Bottled Ship

This is a project I started this morning. The render is after one or two hours of work. I would like some opinions on the materials as the glass is not perfect. I am also trying to figure out a setting in which I could put it so if you have any ideas. Feel free to share them. -Thanks-

http://img12.imageshack.us/img12/487/shipinabottle0bm.jpg

Slowing work on this one as I am working on a Contest Entry. but please feel free to comment as I will probably get back to it after I am done.

It’s looking good, modelling is nice.
Crits: I think the water needs work and I am not too keen on the texture you have used - that is on the water, glass and table. Also, the wood might need bevelled edges - W, then Bevel. Apart from that, good work!

The marble is one of my best materials I achieved with only procedurals. I used a material library for the glass but added the ray transparency rather than just alpha. The water is to look more Clay like. Blue clay with white spots exactly. Will make the ship model a bit more “sloppy” like adding glue blobs and other as it is very small (its extremely close to the one sitting right in front of my screen.)

Thanks for the tips

for settings I imagine either a wooden work desk or a shelf.

Nice work ! Work a bit more on textures

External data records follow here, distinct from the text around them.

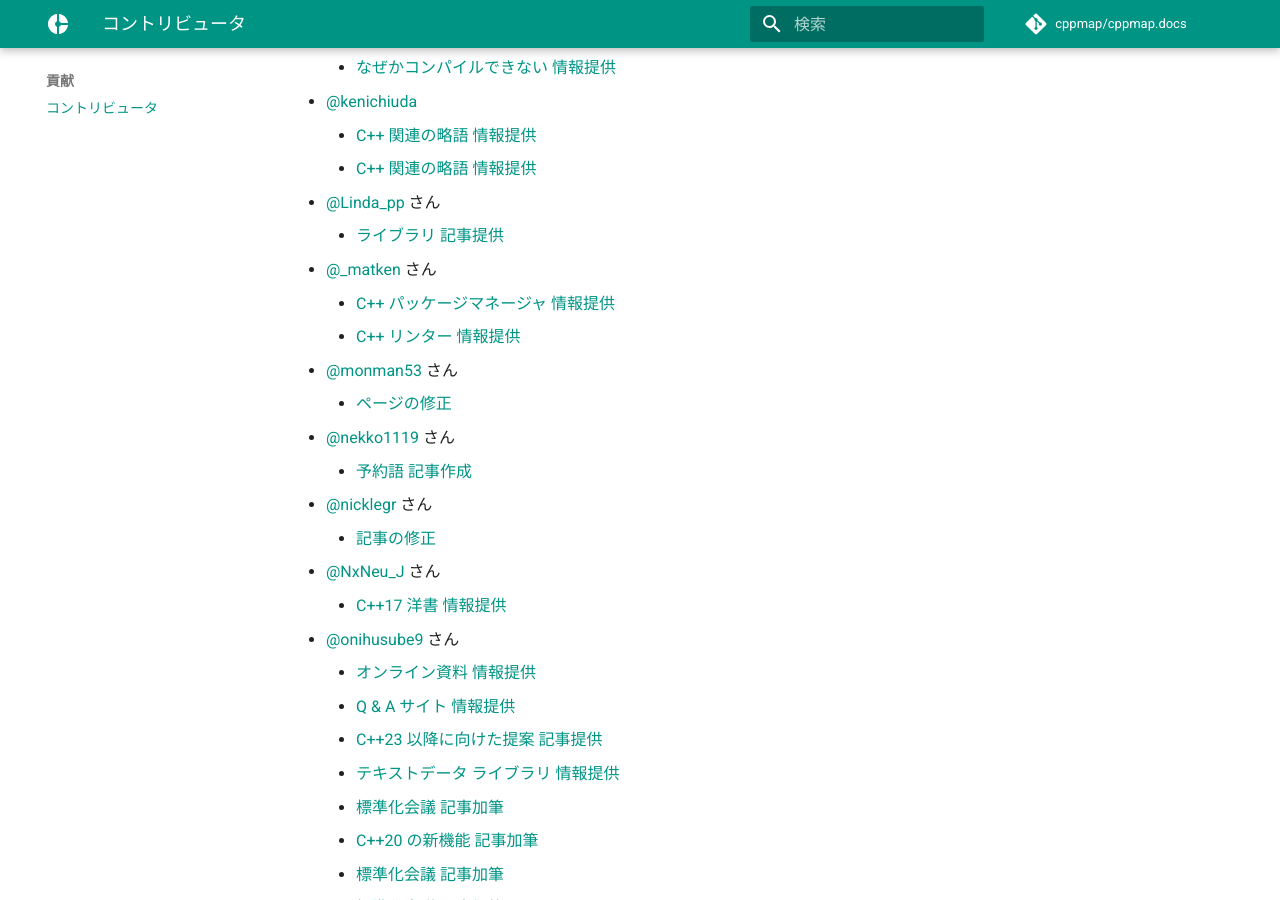
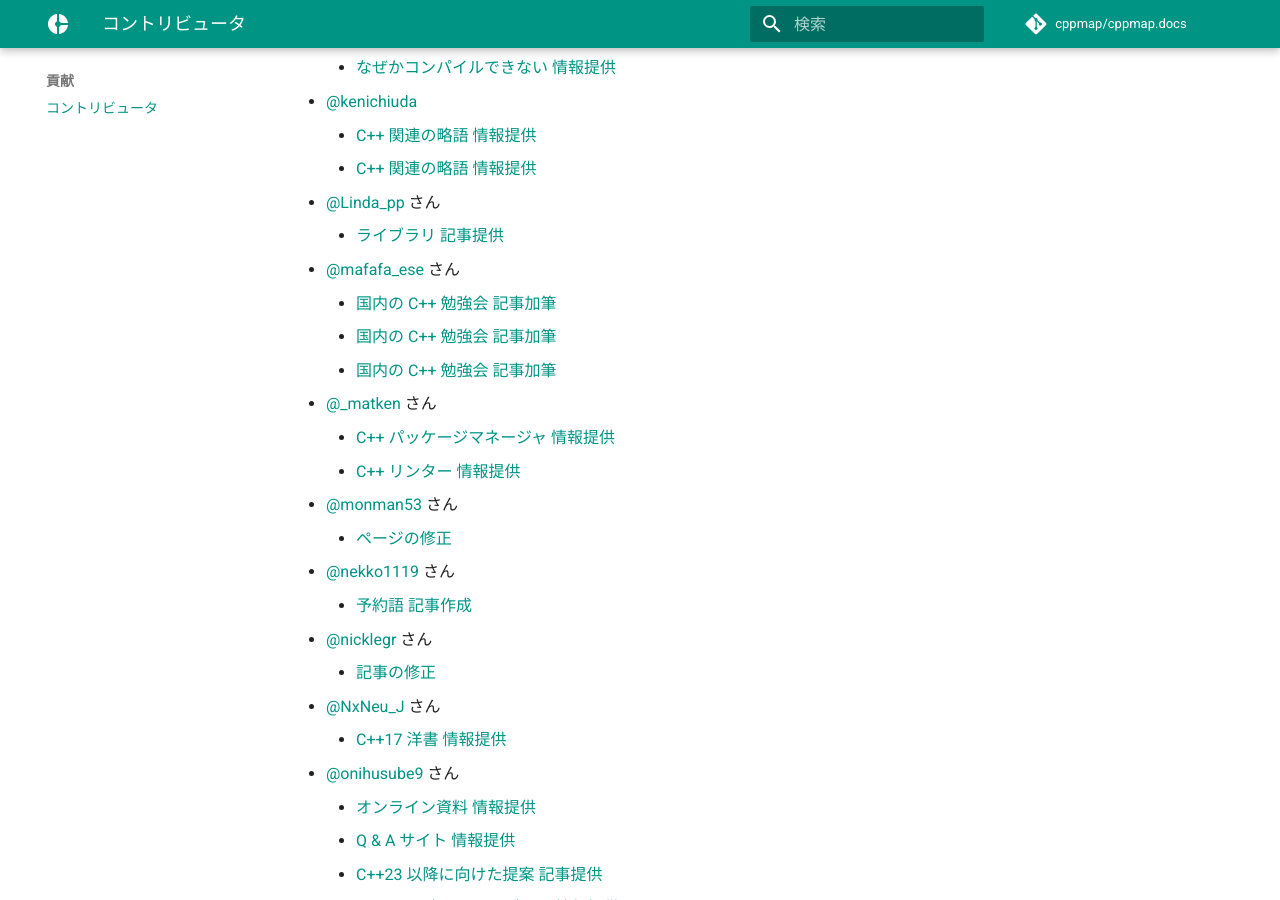
Before and after one commit to cppmap/cppmap.docs, an MkDocs documentation site: the page built from docs/contribution/contributors.md, in a window 1280 px wide and 900 px high, scrolled down 860 px. Built offline with MkDocs 1.6.1 and Material for MkDocs 9.7.7, drawn with Linux system fonts in a browser that asks for light colours; nearby versions of some CDN libraries; comment, search, counter and statistics services are not loaded.

Commit message:
Update contributors.md

```diff
--- a/docs/contribution/contributors.md
+++ b/docs/contribution/contributors.md
@@ -31,6 +31,10 @@
     - [C++ 関連の略語 情報提供](https://github.com/cppmap/cppmap.docs/issues/41#issuecomment-855238514)
 - [@Linda_pp](https://twitter.com/Linda_pp) さん
     - [ライブラリ 記事提供](https://github.com/cppmap/cppmap.docs/pull/22)
+- [@mafafa_ese](https://twitter.com/mafafa_ese) さん
+    - [国内の C++ 勉強会 記事加筆](https://github.com/cppmap/cppmap.docs/pull/53)
+    - [国内の C++ 勉強会 記事加筆](https://github.com/cppmap/cppmap.docs/pull/54)
+    - [国内の C++ 勉強会 記事加筆](https://github.com/cppmap/cppmap.docs/pull/55)
 - [@_matken](https://twitter.com/_matken) さん
     - [C++ パッケージマネージャ 情報提供](https://github.com/cppmap/cppmap.docs/pull/2)
     - [C++ リンター 情報提供](https://github.com/cppmap/cppmap.docs/pull/50)
```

Hmm…I like the shelf idea…Yea, a shelf in a captain’s cabin with other nautical instruments laying near…

Materials will continue being worked on (the ship doesnt have any textures, except the wood)

How did you get the sail up?
Seriously though some rigging would improve it.
Good work.

Bogey.

Nice bottle, nice ship. Let me see more clearly into the bottle. More detail of the “sea” in the bottom of the bottle will help push through the noise/reflection created by the surface of the glass.

Crop the shot. Unless you intend to put the bottle into a context that will share-the-limelight with the bottle itself, cut in close.

If you want to give the illusion that the bottle-stand is floating in the sea, then I think that’s a great idea… If not, then tone-down the specularity of the tabletop a little bit so that “the brightest thing in the shot” remains “the subject itself.” Experiment with cropping ideas that place the subject on “rule of thirds” lines rather than bulls-eye in the center.

There might be a little bit too much brightness coming in from the left-hand side down-low. In the studio I’d probably move that softbox, and I’d definitely inject some color into the various lights. The specular highlights that appear at the base of the bottle-neck work extremely well, mimicing a plausible arrangement of studio-lights in a real-world shot of this type. The rear of the bottle seems to be rather over-saturated with light, when all we really need back here is a “kiss” of illumination to bring out the rear edge of the bottle and to define the curvature of the sides of it. Pull back on the lighting a little and try to apply a little more subtlety. Use color. It’ll make what is already a very-good picture better.

Take full advantage of the fact that in CG you can confine a light to only certain layers, which means that if you want to illuminate the ship without worrying about light fall on the bottle, you can actually do that. You must be very sparing with this, because the effect could become unrealistic and you can’t have that, but it sure is handy sometimes. (In the studio we can approximate the effect by putting polarizing filters in front of certain lights, when dealing with glass. Sounds like you might be having an analogous situation here.)

Wow. Those are things I never though about. I am glad to have received comments and tips from a professional. I will certaintly not ignore those words. Thanks a lot!

Snap.

Bogey.

ps, sorry I couldent resist that. I remember
doing a similar pic in imagen on my first comp
a while back.